● Supplied records:
════════════════════
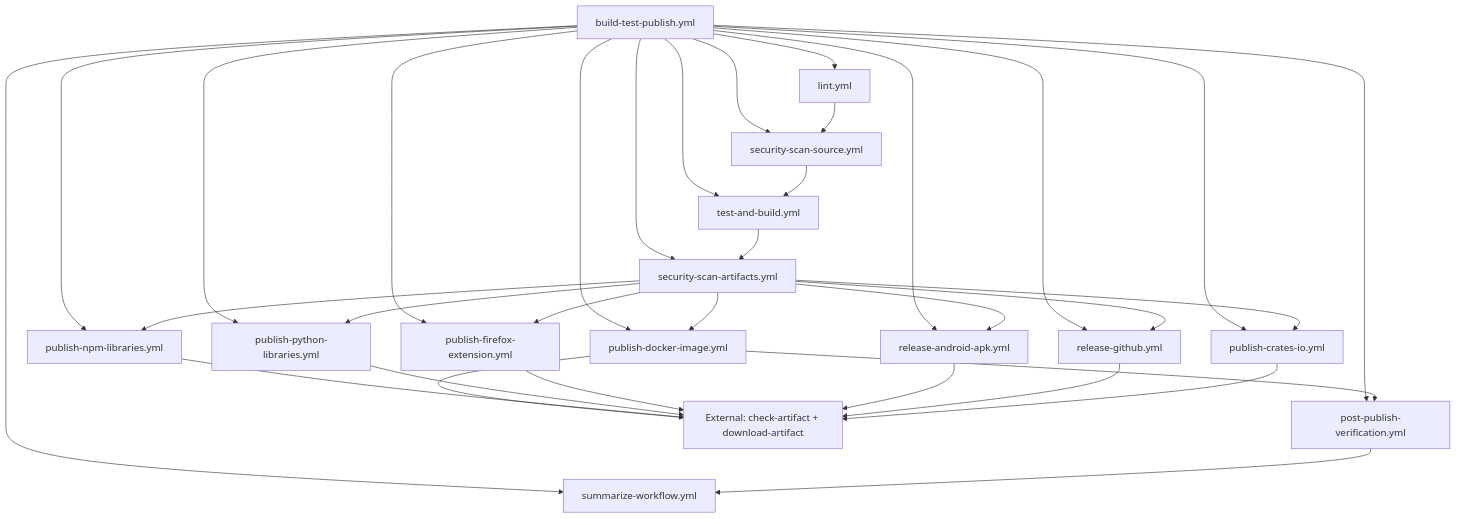
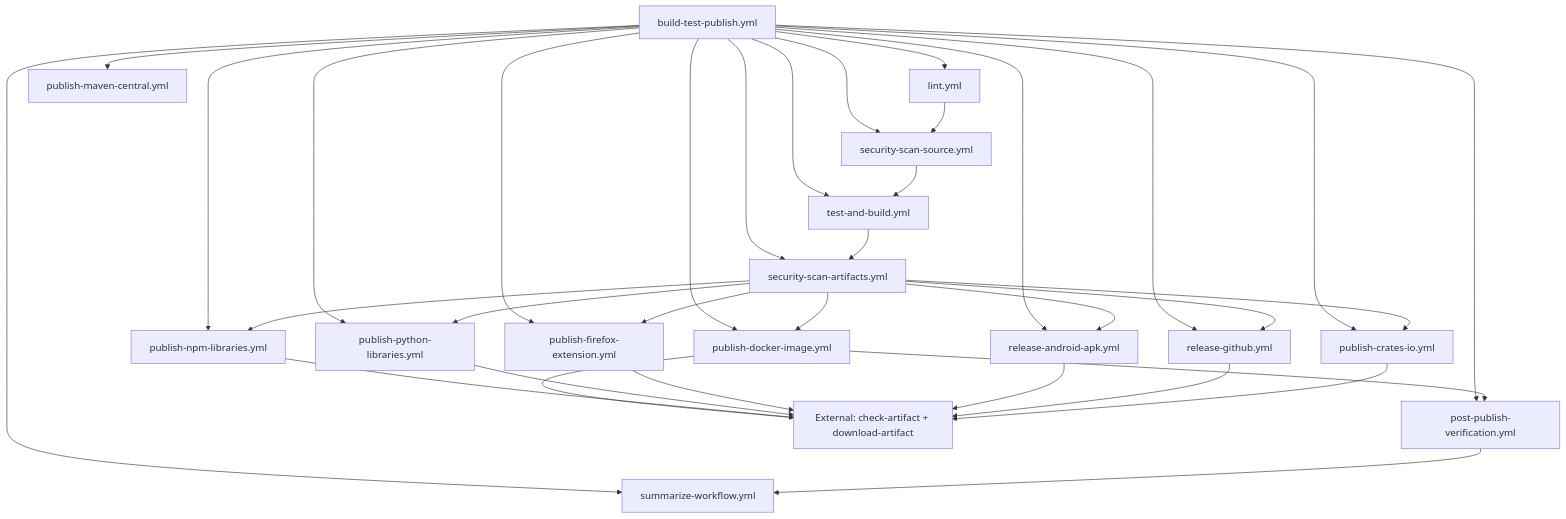
The diagram in README.md (tehw0lf/workflows), drawn with Mermaid before and after one commit. The commit also changed other lines of this file and 5 other files, not shown here.

First line of the commit message:
feat: publish Gradle projects to Maven Central (#164)

````diff
--- a/README.md
+++ b/README.md
@@ -860,37 +909,38 @@
 ```mermaid
 graph TD
     A[build-test-publish.yml] --> L[lint.yml]
     A --> M[security-scan-source.yml]
     A --> B[test-and-build.yml]
     A --> N[security-scan-artifacts.yml]
     A --> C[publish-docker-image.yml]
     A --> D[publish-npm-libraries.yml]
     A --> E[publish-python-libraries.yml]
     A --> F[publish-firefox-extension.yml]
     A --> G[release-android-apk.yml]
     A --> H[release-github.yml]
     A --> K[publish-crates-io.yml]
+    A --> P[publish-maven-central.yml]
     A --> O[post-publish-verification.yml]
     A --> J[summarize-workflow.yml]
 
     L --> M
     M --> B
     B --> N
     N --> C
     N --> D
     N --> E
     N --> F
     N --> G
     N --> H
     N --> K
     C --> O
     O --> J
 
     C --> I[External: check-artifact + download-artifact]
     D --> I
     E --> I
     F --> I
     G --> I
     H --> I
     K --> I
 ```
````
════════════════════
● Prompt:
Here the answer is the exact run of lines above, from the line with "A --> G[release-android-apk.yml]" down to the last, and nothing else.

● Task result:
     A --> G[release-android-apk.yml]
     A --> H[release-github.yml]
     A --> K[publish-crates-io.yml]
+    A --> P[publish-maven-central.yml]
     A --> O[post-publish-verification.yml]
     A --> J[summarize-workflow.yml]
 
     L --> M
     M --> B
     B --> N
     N --> C
     N --> D
     N --> E
     N --> F
     N --> G
     N --> H
     N --> K
     C --> O
     O --> J
 
     C --> I[External: check-artifact + download-artifact]
     D --> I
     E --> I
     F --> I
     G --> I
     H --> I
     K --> I
 ```
````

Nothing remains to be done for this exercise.